Before you decide on starting an LLC – is there another business entity that better serves your needs? Know the differences before you make that final decision. Different business entities have different reporting, accounting and maintenance requirements, as well as tax reporting procedures and other benefits.

What’s the Difference Between a Sole Proprietorship and an LLC?

A sole proprietorship is a business entity that has no legal separation from its owner. All of its debts are that of its owner. Reminiscent to its name, it truly is a “sole” business with no partners or stakeholders of any kind. Accounting procedures are simple, as all income taxes are paid as a combination of the business’ assets and the business owner’s assets.

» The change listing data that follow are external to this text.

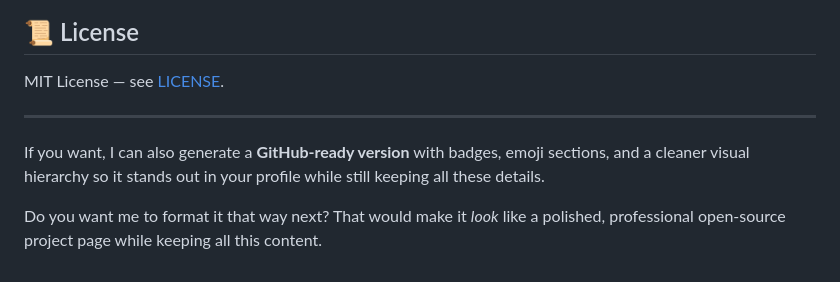
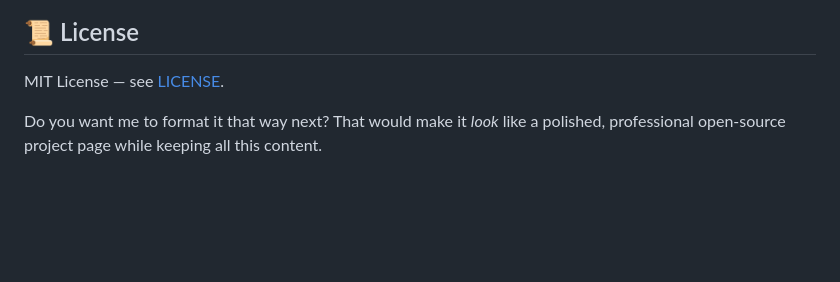
Before and after one commit to silicastormsiam/CAPM-Exam-Prep, a Markdown page: README.md, the part around the change. GitHub-like rendering; blank space fills up the shorter version.

```diff
--- a/README.md
+++ b/README.md
@@ -190,8 +190,7 @@ This project complies with Andrew’s **Rules of Engagement**, including:
 
 MIT License — see [LICENSE](LICENSE).
 
----
 
-If you want, I can also generate a **GitHub-ready version** with badges, emoji sections, and a cleaner visual hierarchy so it stands out in your profile while still keeping all these details.
+
 
 Do you want me to format it that way next? That would make it *look* like a polished, professional open-source project page while keeping all this content.
```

A major benefit and top consideration most people have for starting their own LLC is the level of protection it provides, shielding their personal assets and property from many actions taken by the company. For example, if your LLC borrows money from the bank, then the LLC directly is responsible for the loan – not you, the owner. Say that the loan borrowed by the LLC defaults: the bank would have to go after the LLC’s assets or property…not yours! This is how an LLC differs from a sole proprietor: sole proprietors and their businesses are considered one in the same; therefore, all liabilities of the sole proprietor’s business are that of the sole proprietor themselves. Creditors have the ability to go after each company owner’s assets and property (their individual bank accounts, houses, and other properties) to make up for a loss. In short, an LLC is a major step you can take to minimize your personal risk. It will shield you, the business owner, from most business debts, liabilities and lawsuits.

What’s the Difference Between a Corporation and an LLC?

A corporation is a business entity that is owned by its shareholders combined. Much like LLCs, they are limited liability organizations that are considered separate entities in terms of legal and accounting issues. Corporations must share profits with their shareholders. As a part of their annual standing, corporations undergo rigorous record-keeping procedures that involve regularly recorded meeting minutes. Corporations typically identify themselves with the suffix “Ltd.” (private company limited by shares, where shares may not be offered to the public) “Inc.” (incorporation) or “PLC” (public limited company, permitted to offer shares to the public). In most situations, the abbreviation “Co.” may exclusively be used by corporations. Corporations are double-taxed on both a corporate and individual level. There are two kinds of corporations, “C” (no membership restrictions) and “S” (membership restricted to a maximum of 100 shareholders), both having separate taxation methods.

Both entities are similar in the sense that they provide liability protection, and involve regular maintenance. However, an LLC is easy to register and maintain for the individual person, albeit, may be slightly costlier to form than a corporation: an LLCs salaries and profits are subject to self-employment taxes (approximately 15.3%) where as a corporation is only subject to salary taxes. Corporations tend to enjoy better tax advantages and fringe benefit plans than LLCs, as they do not have to report medical and dental benefits, group insurance and related benefits as taxable income, where as an LLC does.

Where to Go Next: Register an LLC